**Problem requirements:** All of the lines below should be copied word for word.

**Data to process:**
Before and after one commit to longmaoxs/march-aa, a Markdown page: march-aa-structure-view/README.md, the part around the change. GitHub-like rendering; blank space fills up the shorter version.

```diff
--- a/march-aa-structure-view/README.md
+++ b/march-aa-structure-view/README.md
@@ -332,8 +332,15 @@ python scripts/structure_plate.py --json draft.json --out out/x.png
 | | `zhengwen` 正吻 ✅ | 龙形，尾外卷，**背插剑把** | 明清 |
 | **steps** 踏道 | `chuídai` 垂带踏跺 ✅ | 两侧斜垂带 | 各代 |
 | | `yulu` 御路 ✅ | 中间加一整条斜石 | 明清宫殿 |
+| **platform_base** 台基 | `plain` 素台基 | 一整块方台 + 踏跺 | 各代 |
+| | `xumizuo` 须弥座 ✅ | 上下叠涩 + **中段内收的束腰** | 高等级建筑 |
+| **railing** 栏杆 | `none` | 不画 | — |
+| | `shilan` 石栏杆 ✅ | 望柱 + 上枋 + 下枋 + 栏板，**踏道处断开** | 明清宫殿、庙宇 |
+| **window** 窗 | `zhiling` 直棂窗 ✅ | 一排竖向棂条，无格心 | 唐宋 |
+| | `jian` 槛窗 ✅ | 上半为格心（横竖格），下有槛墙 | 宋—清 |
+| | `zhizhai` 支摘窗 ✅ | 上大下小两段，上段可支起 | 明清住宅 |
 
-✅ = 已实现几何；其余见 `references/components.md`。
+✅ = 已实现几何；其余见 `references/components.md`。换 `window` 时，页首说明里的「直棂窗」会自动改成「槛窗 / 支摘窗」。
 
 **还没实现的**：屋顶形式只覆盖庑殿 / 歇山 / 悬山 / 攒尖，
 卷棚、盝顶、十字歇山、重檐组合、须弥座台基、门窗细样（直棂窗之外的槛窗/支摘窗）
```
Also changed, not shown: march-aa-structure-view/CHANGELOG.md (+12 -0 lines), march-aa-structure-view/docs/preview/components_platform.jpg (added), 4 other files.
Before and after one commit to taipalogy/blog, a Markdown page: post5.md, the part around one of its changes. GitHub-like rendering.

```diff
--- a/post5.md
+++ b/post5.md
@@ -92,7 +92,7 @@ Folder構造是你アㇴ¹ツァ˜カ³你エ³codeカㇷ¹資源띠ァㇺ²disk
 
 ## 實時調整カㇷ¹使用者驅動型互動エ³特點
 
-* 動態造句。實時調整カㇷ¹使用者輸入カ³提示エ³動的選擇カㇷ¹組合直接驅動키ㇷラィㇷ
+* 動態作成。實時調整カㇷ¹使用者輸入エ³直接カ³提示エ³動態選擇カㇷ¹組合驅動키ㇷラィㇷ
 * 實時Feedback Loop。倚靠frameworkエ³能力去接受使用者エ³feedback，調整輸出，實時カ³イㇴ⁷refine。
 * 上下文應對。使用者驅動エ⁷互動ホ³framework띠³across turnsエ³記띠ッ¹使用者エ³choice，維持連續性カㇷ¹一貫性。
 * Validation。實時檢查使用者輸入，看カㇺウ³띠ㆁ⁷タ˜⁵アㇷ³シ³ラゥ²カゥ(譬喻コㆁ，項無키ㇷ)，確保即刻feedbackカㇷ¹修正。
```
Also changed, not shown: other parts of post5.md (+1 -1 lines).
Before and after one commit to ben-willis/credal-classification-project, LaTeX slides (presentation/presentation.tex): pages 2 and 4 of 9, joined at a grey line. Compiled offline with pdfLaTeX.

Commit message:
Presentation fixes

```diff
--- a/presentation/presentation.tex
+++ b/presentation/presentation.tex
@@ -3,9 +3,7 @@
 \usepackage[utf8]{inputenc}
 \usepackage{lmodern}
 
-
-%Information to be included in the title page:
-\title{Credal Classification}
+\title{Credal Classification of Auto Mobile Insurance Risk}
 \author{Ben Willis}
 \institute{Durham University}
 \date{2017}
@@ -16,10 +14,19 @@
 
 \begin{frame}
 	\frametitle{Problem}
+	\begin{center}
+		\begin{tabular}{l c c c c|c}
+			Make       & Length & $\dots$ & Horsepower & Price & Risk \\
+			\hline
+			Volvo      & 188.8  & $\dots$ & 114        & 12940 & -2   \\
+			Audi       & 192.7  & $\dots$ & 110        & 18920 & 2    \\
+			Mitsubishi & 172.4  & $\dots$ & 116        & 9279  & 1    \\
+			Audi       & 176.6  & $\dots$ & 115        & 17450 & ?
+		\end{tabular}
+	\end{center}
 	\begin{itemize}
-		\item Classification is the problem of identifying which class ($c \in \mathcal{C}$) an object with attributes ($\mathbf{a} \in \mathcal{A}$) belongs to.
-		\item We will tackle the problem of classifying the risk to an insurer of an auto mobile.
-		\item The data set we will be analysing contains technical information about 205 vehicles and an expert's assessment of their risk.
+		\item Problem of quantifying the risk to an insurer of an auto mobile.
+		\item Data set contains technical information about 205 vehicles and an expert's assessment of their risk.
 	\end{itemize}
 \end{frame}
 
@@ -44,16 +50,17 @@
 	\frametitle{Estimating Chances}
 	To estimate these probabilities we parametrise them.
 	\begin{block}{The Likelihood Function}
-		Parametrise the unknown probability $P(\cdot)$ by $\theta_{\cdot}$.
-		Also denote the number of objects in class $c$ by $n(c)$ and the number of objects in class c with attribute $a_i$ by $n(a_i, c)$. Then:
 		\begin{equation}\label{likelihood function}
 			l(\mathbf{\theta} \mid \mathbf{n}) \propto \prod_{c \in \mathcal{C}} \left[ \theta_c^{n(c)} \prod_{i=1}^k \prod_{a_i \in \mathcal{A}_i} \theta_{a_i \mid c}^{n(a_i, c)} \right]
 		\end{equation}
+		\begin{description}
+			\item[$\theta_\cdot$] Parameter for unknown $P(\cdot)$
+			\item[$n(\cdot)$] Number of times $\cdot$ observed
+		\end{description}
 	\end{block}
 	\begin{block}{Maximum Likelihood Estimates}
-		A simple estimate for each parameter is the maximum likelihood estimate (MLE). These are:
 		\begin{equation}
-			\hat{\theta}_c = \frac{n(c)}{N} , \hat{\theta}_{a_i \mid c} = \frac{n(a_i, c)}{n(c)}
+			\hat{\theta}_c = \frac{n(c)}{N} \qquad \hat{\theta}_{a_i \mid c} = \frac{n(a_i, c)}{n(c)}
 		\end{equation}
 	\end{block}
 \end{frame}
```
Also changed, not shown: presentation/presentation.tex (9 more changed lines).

**Answer section:**
Before and after one commit to longmaoxs/march-aa, a Markdown page: march-aa-structure-view/README.md, the part around the change. GitHub-like rendering; blank space fills up the shorter version.

```diff
--- a/march-aa-structure-view/README.md
+++ b/march-aa-structure-view/README.md
@@ -332,8 +332,15 @@ python scripts/structure_plate.py --json draft.json --out out/x.png
 | | `zhengwen` 正吻 ✅ | 龙形，尾外卷，**背插剑把** | 明清 |
 | **steps** 踏道 | `chuídai` 垂带踏跺 ✅ | 两侧斜垂带 | 各代 |
 | | `yulu` 御路 ✅ | 中间加一整条斜石 | 明清宫殿 |
+| **platform_base** 台基 | `plain` 素台基 | 一整块方台 + 踏跺 | 各代 |
+| | `xumizuo` 须弥座 ✅ | 上下叠涩 + **中段内收的束腰** | 高等级建筑 |
+| **railing** 栏杆 | `none` | 不画 | — |
+| | `shilan` 石栏杆 ✅ | 望柱 + 上枋 + 下枋 + 栏板，**踏道处断开** | 明清宫殿、庙宇 |
+| **window** 窗 | `zhiling` 直棂窗 ✅ | 一排竖向棂条，无格心 | 唐宋 |
+| | `jian` 槛窗 ✅ | 上半为格心（横竖格），下有槛墙 | 宋—清 |
+| | `zhizhai` 支摘窗 ✅ | 上大下小两段，上段可支起 | 明清住宅 |
 
-✅ = 已实现几何；其余见 `references/components.md`。
+✅ = 已实现几何；其余见 `references/components.md`。换 `window` 时，页首说明里的「直棂窗」会自动改成「槛窗 / 支摘窗」。
 
 **还没实现的**：屋顶形式只覆盖庑殿 / 歇山 / 悬山 / 攒尖，
 卷棚、盝顶、十字歇山、重檐组合、须弥座台基、门窗细样（直棂窗之外的槛窗/支摘窗）
```
Also changed, not shown: march-aa-structure-view/CHANGELOG.md (+12 -0 lines), march-aa-structure-view/docs/preview/components_platform.jpg (added), 4 other files.
Before and after one commit to taipalogy/blog, a Markdown page: post5.md, the part around one of its changes. GitHub-like rendering.

```diff
--- a/post5.md
+++ b/post5.md
@@ -92,7 +92,7 @@ Folder構造是你アㇴ¹ツァ˜カ³你エ³codeカㇷ¹資源띠ァㇺ²disk
 
 ## 實時調整カㇷ¹使用者驅動型互動エ³特點
 
-* 動態造句。實時調整カㇷ¹使用者輸入カ³提示エ³動的選擇カㇷ¹組合直接驅動키ㇷラィㇷ
+* 動態作成。實時調整カㇷ¹使用者輸入エ³直接カ³提示エ³動態選擇カㇷ¹組合驅動키ㇷラィㇷ
 * 實時Feedback Loop。倚靠frameworkエ³能力去接受使用者エ³feedback，調整輸出，實時カ³イㇴ⁷refine。
 * 上下文應對。使用者驅動エ⁷互動ホ³framework띠³across turnsエ³記띠ッ¹使用者エ³choice，維持連續性カㇷ¹一貫性。
 * Validation。實時檢查使用者輸入，看カㇺウ³띠ㆁ⁷タ˜⁵アㇷ³シ³ラゥ²カゥ(譬喻コㆁ，項無키ㇷ)，確保即刻feedbackカㇷ¹修正。
```
Also changed, not shown: other parts of post5.md (+1 -1 lines).
Before and after one commit to ben-willis/credal-classification-project, LaTeX slides (presentation/presentation.tex): pages 2 and 4 of 9, joined at a grey line. Compiled offline with pdfLaTeX.

Commit message:
Presentation fixes

```diff
--- a/presentation/presentation.tex
+++ b/presentation/presentation.tex
@@ -3,9 +3,7 @@
 \usepackage[utf8]{inputenc}
 \usepackage{lmodern}
 
-
-%Information to be included in the title page:
-\title{Credal Classification}
+\title{Credal Classification of Auto Mobile Insurance Risk}
 \author{Ben Willis}
 \institute{Durham University}
 \date{2017}
@@ -16,10 +14,19 @@
 
 \begin{frame}
 	\frametitle{Problem}
+	\begin{center}
+		\begin{tabular}{l c c c c|c}
+			Make       & Length & $\dots$ & Horsepower & Price & Risk \\
+			\hline
+			Volvo      & 188.8  & $\dots$ & 114        & 12940 & -2   \\
+			Audi       & 192.7  & $\dots$ & 110        & 18920 & 2    \\
+			Mitsubishi & 172.4  & $\dots$ & 116        & 9279  & 1    \\
+			Audi       & 176.6  & $\dots$ & 115        & 17450 & ?
+		\end{tabular}
+	\end{center}
 	\begin{itemize}
-		\item Classification is the problem of identifying which class ($c \in \mathcal{C}$) an object with attributes ($\mathbf{a} \in \mathcal{A}$) belongs to.
-		\item We will tackle the problem of classifying the risk to an insurer of an auto mobile.
-		\item The data set we will be analysing contains technical information about 205 vehicles and an expert's assessment of their risk.
+		\item Problem of quantifying the risk to an insurer of an auto mobile.
+		\item Data set contains technical information about 205 vehicles and an expert's assessment of their risk.
 	\end{itemize}
 \end{frame}
 
@@ -44,16 +50,17 @@
 	\frametitle{Estimating Chances}
 	To estimate these probabilities we parametrise them.
 	\begin{block}{The Likelihood Function}
-		Parametrise the unknown probability $P(\cdot)$ by $\theta_{\cdot}$.
-		Also denote the number of objects in class $c$ by $n(c)$ and the number of objects in class c with attribute $a_i$ by $n(a_i, c)$. Then:
 		\begin{equation}\label{likelihood function}
 			l(\mathbf{\theta} \mid \mathbf{n}) \propto \prod_{c \in \mathcal{C}} \left[ \theta_c^{n(c)} \prod_{i=1}^k \prod_{a_i \in \mathcal{A}_i} \theta_{a_i \mid c}^{n(a_i, c)} \right]
 		\end{equation}
+		\begin{description}
+			\item[$\theta_\cdot$] Parameter for unknown $P(\cdot)$
+			\item[$n(\cdot)$] Number of times $\cdot$ observed
+		\end{description}
 	\end{block}
 	\begin{block}{Maximum Likelihood Estimates}
-		A simple estimate for each parameter is the maximum likelihood estimate (MLE). These are:
 		\begin{equation}
-			\hat{\theta}_c = \frac{n(c)}{N} , \hat{\theta}_{a_i \mid c} = \frac{n(a_i, c)}{n(c)}
+			\hat{\theta}_c = \frac{n(c)}{N} \qquad \hat{\theta}_{a_i \mid c} = \frac{n(a_i, c)}{n(c)}
 		\end{equation}
 	\end{block}
 \end{frame}
```
Also changed, not shown: presentation/presentation.tex (9 more changed lines).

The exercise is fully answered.